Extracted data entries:
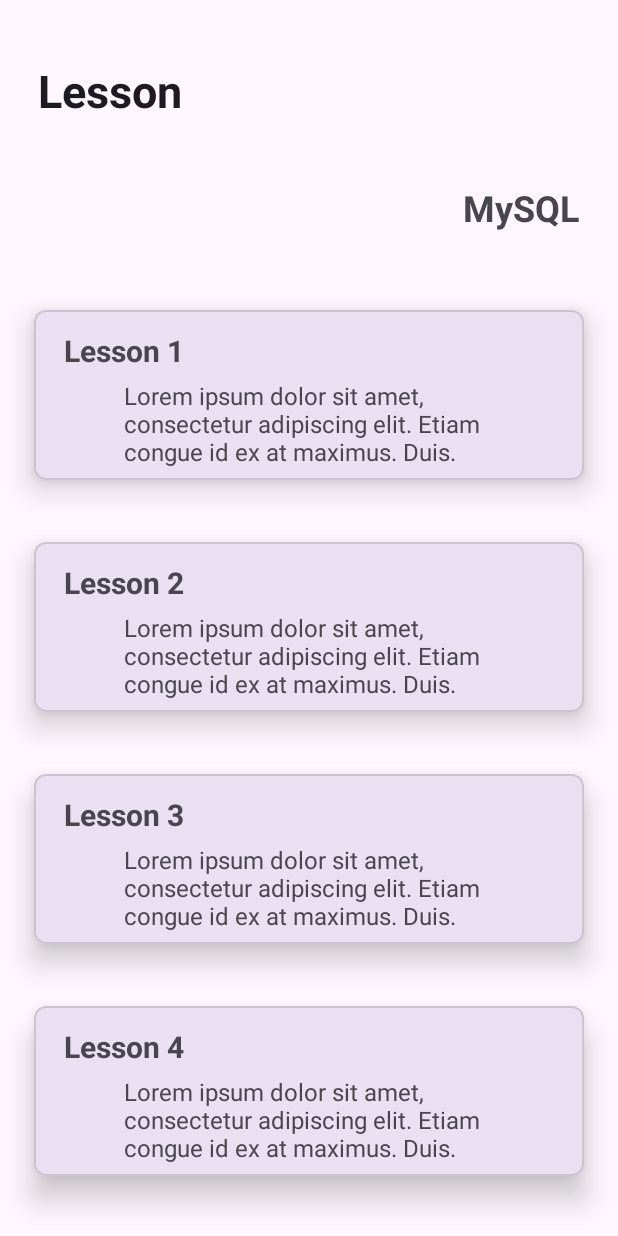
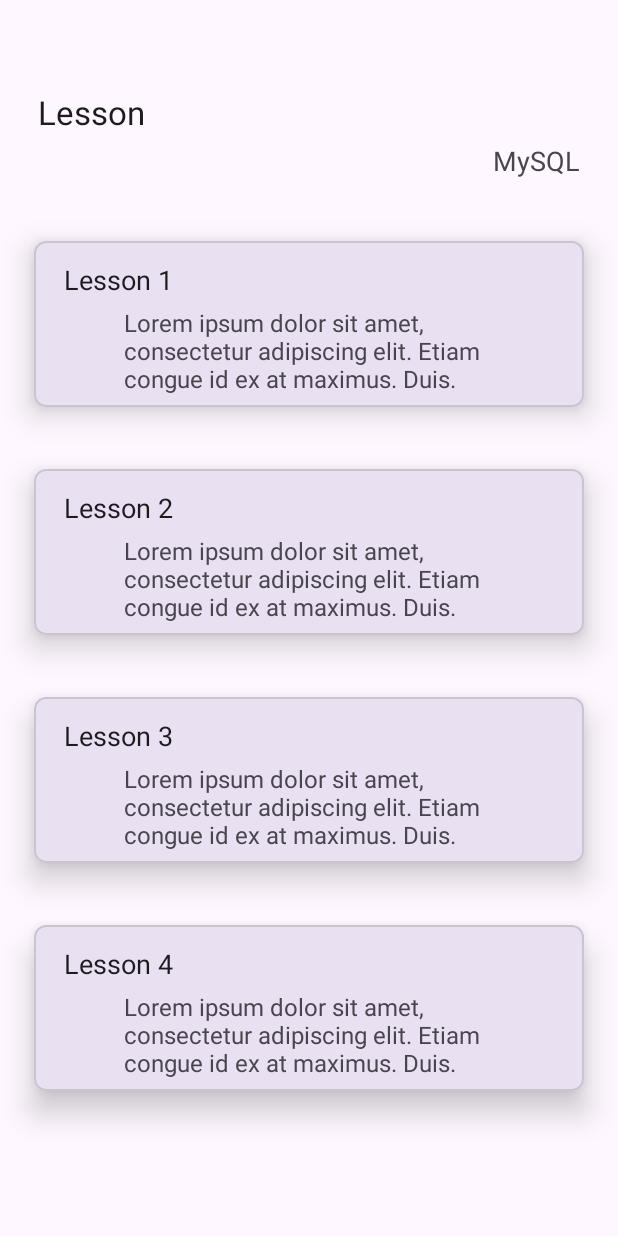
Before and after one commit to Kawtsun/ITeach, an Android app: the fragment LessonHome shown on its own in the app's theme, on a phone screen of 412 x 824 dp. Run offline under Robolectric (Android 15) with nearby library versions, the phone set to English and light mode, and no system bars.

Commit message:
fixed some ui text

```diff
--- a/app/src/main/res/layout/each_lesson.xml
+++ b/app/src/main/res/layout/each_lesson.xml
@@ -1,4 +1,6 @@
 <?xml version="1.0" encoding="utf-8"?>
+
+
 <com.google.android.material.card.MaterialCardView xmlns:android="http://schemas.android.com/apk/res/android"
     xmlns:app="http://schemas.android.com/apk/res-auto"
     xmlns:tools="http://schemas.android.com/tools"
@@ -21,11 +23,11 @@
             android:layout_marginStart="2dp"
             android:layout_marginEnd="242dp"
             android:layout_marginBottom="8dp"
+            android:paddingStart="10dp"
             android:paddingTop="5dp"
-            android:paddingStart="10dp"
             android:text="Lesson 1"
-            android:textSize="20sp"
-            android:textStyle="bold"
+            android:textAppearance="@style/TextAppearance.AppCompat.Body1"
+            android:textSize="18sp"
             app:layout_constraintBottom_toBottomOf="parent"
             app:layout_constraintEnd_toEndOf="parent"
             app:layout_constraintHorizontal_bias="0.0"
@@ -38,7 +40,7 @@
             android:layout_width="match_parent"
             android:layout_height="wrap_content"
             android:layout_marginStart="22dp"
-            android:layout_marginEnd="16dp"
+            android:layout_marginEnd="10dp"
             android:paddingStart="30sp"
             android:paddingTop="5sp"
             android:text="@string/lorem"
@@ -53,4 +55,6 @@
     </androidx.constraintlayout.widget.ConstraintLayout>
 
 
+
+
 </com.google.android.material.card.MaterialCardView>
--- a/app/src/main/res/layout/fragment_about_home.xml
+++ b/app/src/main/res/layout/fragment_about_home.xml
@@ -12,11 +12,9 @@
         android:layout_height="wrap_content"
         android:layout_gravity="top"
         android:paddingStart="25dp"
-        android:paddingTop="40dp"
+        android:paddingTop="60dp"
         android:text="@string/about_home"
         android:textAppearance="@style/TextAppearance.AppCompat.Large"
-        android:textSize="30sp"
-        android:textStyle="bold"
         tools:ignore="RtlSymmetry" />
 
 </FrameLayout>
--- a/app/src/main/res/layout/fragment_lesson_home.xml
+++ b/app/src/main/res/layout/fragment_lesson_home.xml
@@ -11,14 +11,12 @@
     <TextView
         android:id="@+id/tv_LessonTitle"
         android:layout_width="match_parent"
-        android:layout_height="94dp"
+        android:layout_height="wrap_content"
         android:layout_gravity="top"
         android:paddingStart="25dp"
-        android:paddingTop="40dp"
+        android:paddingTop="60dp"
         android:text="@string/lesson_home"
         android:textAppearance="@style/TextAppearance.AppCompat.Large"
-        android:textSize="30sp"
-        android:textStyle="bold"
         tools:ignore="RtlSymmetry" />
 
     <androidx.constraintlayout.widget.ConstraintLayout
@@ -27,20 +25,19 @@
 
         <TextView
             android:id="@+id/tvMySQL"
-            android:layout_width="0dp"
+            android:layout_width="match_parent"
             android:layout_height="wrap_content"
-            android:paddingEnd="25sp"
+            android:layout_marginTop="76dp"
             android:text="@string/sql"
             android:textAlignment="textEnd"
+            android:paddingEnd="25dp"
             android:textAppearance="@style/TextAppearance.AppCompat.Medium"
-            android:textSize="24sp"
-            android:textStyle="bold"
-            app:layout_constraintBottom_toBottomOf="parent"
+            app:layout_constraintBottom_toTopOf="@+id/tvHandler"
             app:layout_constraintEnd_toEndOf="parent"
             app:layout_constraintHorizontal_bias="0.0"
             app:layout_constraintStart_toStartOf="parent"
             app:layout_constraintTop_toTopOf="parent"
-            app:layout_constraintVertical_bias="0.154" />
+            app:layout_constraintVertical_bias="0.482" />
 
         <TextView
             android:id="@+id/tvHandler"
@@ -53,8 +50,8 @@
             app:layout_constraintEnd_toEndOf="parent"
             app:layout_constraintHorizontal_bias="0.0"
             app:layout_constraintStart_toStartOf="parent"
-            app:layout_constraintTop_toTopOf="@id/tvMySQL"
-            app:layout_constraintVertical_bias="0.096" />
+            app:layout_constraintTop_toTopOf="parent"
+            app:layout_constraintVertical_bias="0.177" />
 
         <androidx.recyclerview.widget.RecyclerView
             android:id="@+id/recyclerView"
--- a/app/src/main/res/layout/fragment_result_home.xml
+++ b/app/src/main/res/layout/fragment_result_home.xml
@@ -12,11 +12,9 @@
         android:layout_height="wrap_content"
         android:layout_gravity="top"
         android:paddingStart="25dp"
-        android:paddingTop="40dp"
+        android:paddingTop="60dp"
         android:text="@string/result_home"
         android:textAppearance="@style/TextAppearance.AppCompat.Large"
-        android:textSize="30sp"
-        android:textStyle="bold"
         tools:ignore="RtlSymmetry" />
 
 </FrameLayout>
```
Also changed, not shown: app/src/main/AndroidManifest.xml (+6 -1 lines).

**Problem details:**
The records above are to be retyped exactly, with every picture left out.

**The completed task:**
Before and after one commit to Kawtsun/ITeach, an Android app: the fragment LessonHome shown on its own in the app's theme, on a phone screen of 412 x 824 dp. Run offline under Robolectric (Android 15) with nearby library versions, the phone set to English and light mode, and no system bars.

Commit message:
fixed some ui text

```diff
--- a/app/src/main/res/layout/each_lesson.xml
+++ b/app/src/main/res/layout/each_lesson.xml
@@ -1,4 +1,6 @@
 <?xml version="1.0" encoding="utf-8"?>
+
+
 <com.google.android.material.card.MaterialCardView xmlns:android="http://schemas.android.com/apk/res/android"
     xmlns:app="http://schemas.android.com/apk/res-auto"
     xmlns:tools="http://schemas.android.com/tools"
@@ -21,11 +23,11 @@
             android:layout_marginStart="2dp"
             android:layout_marginEnd="242dp"
             android:layout_marginBottom="8dp"
+            android:paddingStart="10dp"
             android:paddingTop="5dp"
-            android:paddingStart="10dp"
             android:text="Lesson 1"
-            android:textSize="20sp"
-            android:textStyle="bold"
+            android:textAppearance="@style/TextAppearance.AppCompat.Body1"
+            android:textSize="18sp"
             app:layout_constraintBottom_toBottomOf="parent"
             app:layout_constraintEnd_toEndOf="parent"
             app:layout_constraintHorizontal_bias="0.0"
@@ -38,7 +40,7 @@
             android:layout_width="match_parent"
             android:layout_height="wrap_content"
             android:layout_marginStart="22dp"
-            android:layout_marginEnd="16dp"
+            android:layout_marginEnd="10dp"
             android:paddingStart="30sp"
             android:paddingTop="5sp"
             android:text="@string/lorem"
@@ -53,4 +55,6 @@
     </androidx.constraintlayout.widget.ConstraintLayout>
 
 
+
+
 </com.google.android.material.card.MaterialCardView>
--- a/app/src/main/res/layout/fragment_about_home.xml
+++ b/app/src/main/res/layout/fragment_about_home.xml
@@ -12,11 +12,9 @@
         android:layout_height="wrap_content"
         android:layout_gravity="top"
         android:paddingStart="25dp"
-        android:paddingTop="40dp"
+        android:paddingTop="60dp"
         android:text="@string/about_home"
         android:textAppearance="@style/TextAppearance.AppCompat.Large"
-        android:textSize="30sp"
-        android:textStyle="bold"
         tools:ignore="RtlSymmetry" />
 
 </FrameLayout>
--- a/app/src/main/res/layout/fragment_lesson_home.xml
+++ b/app/src/main/res/layout/fragment_lesson_home.xml
@@ -11,14 +11,12 @@
     <TextView
         android:id="@+id/tv_LessonTitle"
         android:layout_width="match_parent"
-        android:layout_height="94dp"
+        android:layout_height="wrap_content"
         android:layout_gravity="top"
         android:paddingStart="25dp"
-        android:paddingTop="40dp"
+        android:paddingTop="60dp"
         android:text="@string/lesson_home"
         android:textAppearance="@style/TextAppearance.AppCompat.Large"
-        android:textSize="30sp"
-        android:textStyle="bold"
         tools:ignore="RtlSymmetry" />
 
     <androidx.constraintlayout.widget.ConstraintLayout
@@ -27,20 +25,19 @@
 
         <TextView
             android:id="@+id/tvMySQL"
-            android:layout_width="0dp"
+            android:layout_width="match_parent"
             android:layout_height="wrap_content"
-            android:paddingEnd="25sp"
+            android:layout_marginTop="76dp"
             android:text="@string/sql"
             android:textAlignment="textEnd"
+            android:paddingEnd="25dp"
             android:textAppearance="@style/TextAppearance.AppCompat.Medium"
-            android:textSize="24sp"
-            android:textStyle="bold"
-            app:layout_constraintBottom_toBottomOf="parent"
+            app:layout_constraintBottom_toTopOf="@+id/tvHandler"
             app:layout_constraintEnd_toEndOf="parent"
             app:layout_constraintHorizontal_bias="0.0"
             app:layout_constraintStart_toStartOf="parent"
             app:layout_constraintTop_toTopOf="parent"
-            app:layout_constraintVertical_bias="0.154" />
+            app:layout_constraintVertical_bias="0.482" />
 
         <TextView
             android:id="@+id/tvHandler"
@@ -53,8 +50,8 @@
             app:layout_constraintEnd_toEndOf="parent"
             app:layout_constraintHorizontal_bias="0.0"
             app:layout_constraintStart_toStartOf="parent"
-            app:layout_constraintTop_toTopOf="@id/tvMySQL"
-            app:layout_constraintVertical_bias="0.096" />
+            app:layout_constraintTop_toTopOf="parent"
+            app:layout_constraintVertical_bias="0.177" />
 
         <androidx.recyclerview.widget.RecyclerView
             android:id="@+id/recyclerView"
--- a/app/src/main/res/layout/fragment_result_home.xml
+++ b/app/src/main/res/layout/fragment_result_home.xml
@@ -12,11 +12,9 @@
         android:layout_height="wrap_content"
         android:layout_gravity="top"
         android:paddingStart="25dp"
-        android:paddingTop="40dp"
+        android:paddingTop="60dp"
         android:text="@string/result_home"
         android:textAppearance="@style/TextAppearance.AppCompat.Large"
-        android:textSize="30sp"
-        android:textStyle="bold"
         tools:ignore="RtlSymmetry" />
 
 </FrameLayout>
```
Also changed, not shown: app/src/main/AndroidManifest.xml (+6 -1 lines).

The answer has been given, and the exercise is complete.